It had been no small affair: when the Moranbong Band’s train entered China on Wednesday, passing through China’s border city Dandong, the Korean Workers Party’s deputy propaganda director was on board, the “political knowledge office” (政知局), particularly designed by the Chinese authorities to disseminate truth, knowledge and common sense through the “social media”, reported on Friday. Some time earlier, a number of North Korean officials, Kim Ki-nam and China’s ambassador to North Korea, Li Jinjun (李进军), among them, had seen the military pop band off in Pyongyang. In August, the “political knowledge office”, republished here by the Shenyang Daily website, had successfully performed in Moscow.
It’s seen as the latest sign that the two countries’ longstanding alliance is on the mend again, after being strained by North Korea’s third nuclear test in 2013,
the BBC wrote on Wednesday.

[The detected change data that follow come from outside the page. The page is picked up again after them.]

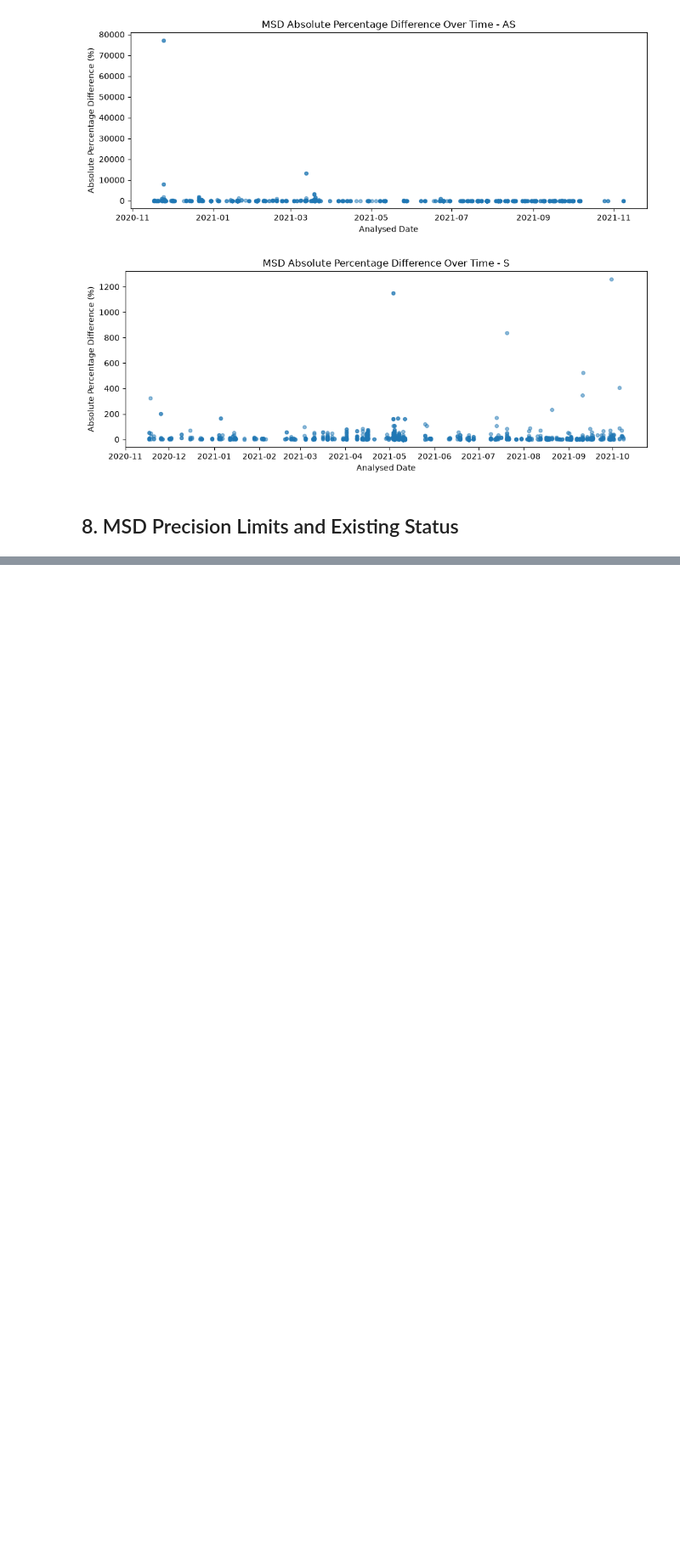
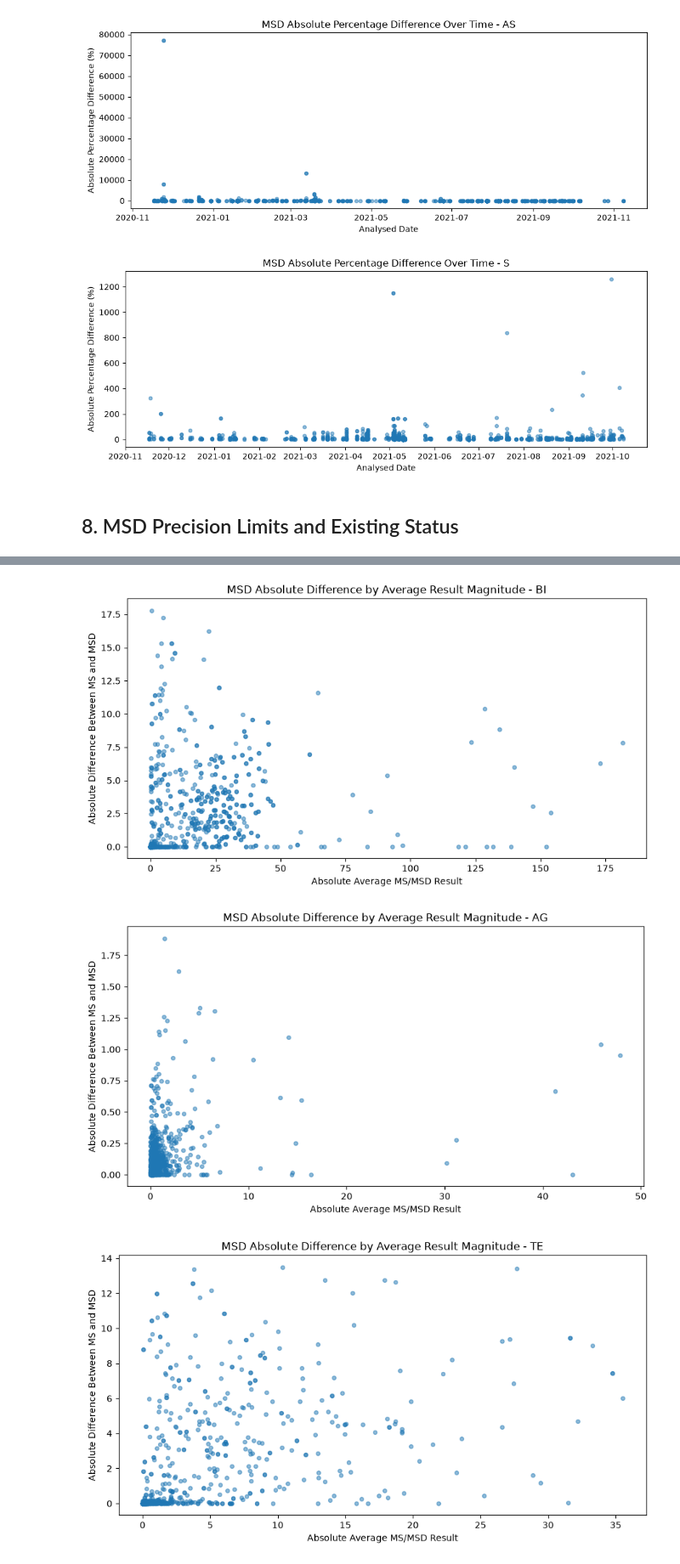
Before and after one commit to Jettiz/QUT-Capstone-Team-32-Datamine-QC-Quality-Control, a Jupyter notebook: notebooks/MSD_data_exploration.ipynb, the cells around one changed output, grey strips where cells are left out. Shown at 85% size. Saved outputs shown, nothing was run; the diff lists cells and outputs as text; code cells hidden in the pictures; blank space fills up the shorter version.

```diff
--- a/notebooks/MSD_data_exploration.ipynb
+++ b/notebooks/MSD_data_exploration.ipynb
@@ -537,0 +1106,68 @@ for analyte in top_analytes:
+# %%
+# Prepare data for exploring MSD mean and variability behaviour
+
+variability_data = msd[
+    [
+        "ANALYTE_CODE",
+        "Avg",
+        "AbsDiff"
+    ]
+].copy()
+
+variability_data = variability_data.dropna(
+    subset=[
+        "ANALYTE_CODE",
+        "Avg",
+        "AbsDiff"
+    ]
+)
+
+# Use absolute average result as result magnitude
+variability_data["ABS_AVG"] = variability_data["Avg"].abs()
+
+# Focus on analytes with the most observations
+top_analytes = (
+    variability_data["ANALYTE_CODE"]
+    .value_counts()
+    .head(10)
+    .index
+)
+
+for analyte in top_analytes:
+
+    analyte_data = variability_data[
+        variability_data["ANALYTE_CODE"] == analyte
+    ].copy()
+
+    # Restrict displayed range to the 99th percentile for visual clarity.
+    # This does not remove observations from the original dataset.
+    x_limit = analyte_data["ABS_AVG"].quantile(0.99)
+    y_limit = analyte_data["AbsDiff"].quantile(0.99)
+
+    plot_data = analyte_data[
+        (analyte_data["ABS_AVG"] <= x_limit) &
+        (analyte_data["AbsDiff"] <= y_limit)
+    ]
+
+    plt.figure(figsize=(9, 5))
+
+    plt.scatter(
+        plot_data["ABS_AVG"],
+        plot_data["AbsDiff"],
+        alpha=0.5,
+        s=18
+    )
+
+    plt.title(
+        f"MSD Absolute Difference by Average Result Magnitude - {analyte}"
+    )
+
+    plt.xlabel("Absolute Average MS/MSD Result")
+    plt.ylabel("Absolute Difference Between MS and MSD")
+
+    plt.tight_layout()
+    plt.show()
+# %% [output]
+[figure, added]
+[figure, added]
+[figure, added]
```
Also changed, not shown: parts of 19 cells of this notebook.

On December 10, one day after entering China through Dandong, a city right on the Sino-Korean border, the troupe reached Beijing. The visit, originally scheduled to last from December 10 to 15, had been announced on very short notice, and surprisingly, according to the “political knowledge office” who reportedly said on their Weibo account that they had only got the information when the Moranbong Band, and their colleagues from North Korea’s State Merited Chorus, were already travelling.
After Liu Yunshan‘s visit to Pyongyang, the highest level of North Korean culture was now visiting Beijing, Shenyang Daily online wrote on Friday, still leaning on the correct information from the “political knowledge office”.
Maybe next time, China’s media should only get and publish the information once the two North Korean bands are on their way back to Pyongyang – and only after having performed on all agreed occasions.
The coming hours or days may tell what went “wrong”, be it on the “working level”, as stated by Xinhua, be it at the Chinese and North Korean top level – if the North Koreans had planned the propaganda implosion from the beginning.
When it comes to the spoilt bunch that claims to be North Korea’s rightful leaders, and their funny stuff, Beijing’s face skin is already very thick. But it can’t be stuff of dreams to be China’s ambassador to the mysterious northeastern neighbor.